Interpretive Summary: The Reynolds Creek Experimental Watershed is an intensively monitored "outdoor laboratory" in existence since 1960. It is located in the Owyhee Mountains in southwestern Idaho. The data collected have been processed and made available to the public. The watershed has been the cite of intensive research in to hydrological and ecological processes typical of the interior northwestern part of the USA. Research has focused on: snow hydrology, water and energy balance, rangeland management/fire and climate change. More recently, with the addition of the Critical Zone Observatory, focus has expanded to carbon cycling and plant production, and groundwater processes. The research has resulted in models used to manage water resources in major watersheds in California, and for rehabilitation of rangelands following fire. Climate change analysis has shown the links between measured temperature increase, snow distribution, and stream flow timing. Current work is focused on developing detailed spatial models of water and chemical moment in mountainous regions and in quantifying carbon sequestration and plant growth across the landscape.

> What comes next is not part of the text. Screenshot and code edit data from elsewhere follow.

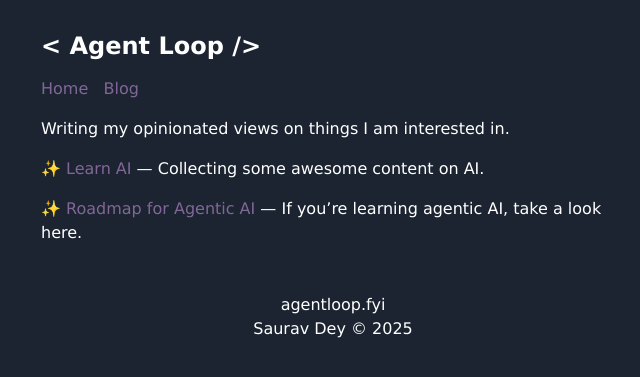
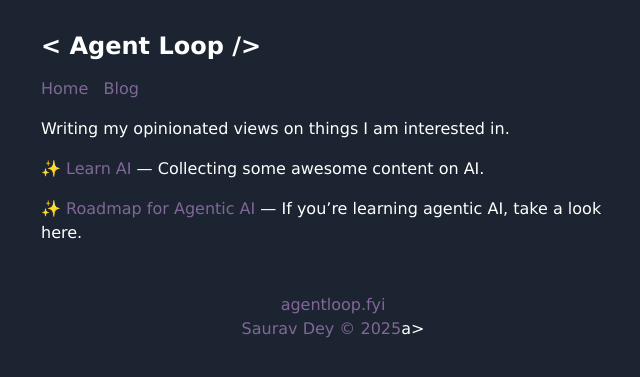
Before and after one commit to agentloopfyi/agentloopfyi.github.io, a Jekyll site: the page built from index.markdown, in a window 1280 px wide. Shown: the top 377 px of the page, without its empty margins (307-947 px from the left). Built offline with Jekyll 4.4.1, drawn with Linux system fonts in a browser that asks for light colours.

Commit message:
Update footer.html

```diff
--- a/_includes/footer.html
+++ b/_includes/footer.html
@@ -1,4 +1,4 @@
 <div class="row center-align footer">
-    <div class="col-md-12">{{ site.url }}</div>
-    <div class="col-md-12">{{ site.footnote }}</div>
+    <div class="col-md-12"><a href="https://www.agentloop.fyi">{{ site.url }}</a></div>
+    <div class="col-md-12"><a href="https://www.linkedin.com/in/sauravdey">{{ site.footnote }}</a>a></div>
 </div>
```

Technical Abstract: The Reynolds Creek Experimental Watershed was established in 1960 as an “outdoor hydrological laboratory” to investigate hydrologic processes of interest in the interior northwestern part of the US. Initial emphasis was on installing and testing instrumentation and data collection and dissemination. The initial instrumentation network sampled the climatic gradient within the 240 km2 watershed and focused on specific subwatersheds for intensive instrumentation. This network has expanded and supported ad hoc research as well as providing a stable platform for the development of long term programs supporting research and model development in snow hydrology, climate change, water and energy balance, land management, carbon cycling and critical zone hydrology. More recently, the challenge taken up at the RCEW is to integrate different processes over space for applications to larger areas outside the watershed. The presence of steep local environmental gradients associated with topography in addition to more gradual, elevational gradients, requires high resolution modeling. The snow hydrology program has demonstrated the potential for high resolution, process-based modeling over large landscapes. The direct linkage of biogeochemical processes with hydrological processes ultimately requires a multidisciplinary approach that has been has been adopted at the RCEW since inclusion in the Critical Zone Observatory program. We think that coupling of these processes will lead to a better understating and management of natural resources on the landscape.